    $server->disable;

    That mapped to a table representing dedicated server, but that class had several other ORM classes it needed to interact with. That particular method hid tons of complexity behind it, including logging, deallocating IP addres

    • I disagree, kind of.

      I agree that a direct marrying of a class to a table can be a bad idea.

      I disagree that the abstraction cannot be a positive thing.

      My non-CPAN ORM ignores the class to table link and models the data at an entity-relationship level.

      From there, it derives BOTH the classes and the tables.

      Some of those classes don't have a table ("Transient Entities", imagine doing FormMail with all the structure and support of an ORM, but not ever needing to actually store the data) or don't write (I have "View Entities", which are just a view).

      Many-To-Many tables don't have classes at all, they are used directly by the many-cardinality relations of the classes on each side.

      And so on and so forth.

      And surprisingly, the model holds up to scrutiny and stress amazingly well.

      You get all the normal Class::DBI magic, but you also can drop back to a more basic usage and generate raw SQL. Or hell, just add a View Entity and build a view into the database if you need something really curly.

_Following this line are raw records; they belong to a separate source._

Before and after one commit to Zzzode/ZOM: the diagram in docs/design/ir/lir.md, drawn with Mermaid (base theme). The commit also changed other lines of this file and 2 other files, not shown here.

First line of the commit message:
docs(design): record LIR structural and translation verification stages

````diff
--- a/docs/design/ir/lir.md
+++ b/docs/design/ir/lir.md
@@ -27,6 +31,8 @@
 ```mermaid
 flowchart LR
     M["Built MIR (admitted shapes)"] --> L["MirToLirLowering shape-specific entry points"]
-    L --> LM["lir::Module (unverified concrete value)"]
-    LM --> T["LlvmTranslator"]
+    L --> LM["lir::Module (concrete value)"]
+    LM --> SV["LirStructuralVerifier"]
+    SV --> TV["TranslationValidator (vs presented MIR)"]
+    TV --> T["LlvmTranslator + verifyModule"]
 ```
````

      The problem is not so much that the abstraction is failing, it's that the abstraction is being done too naively. They aren't abstracting the right thing.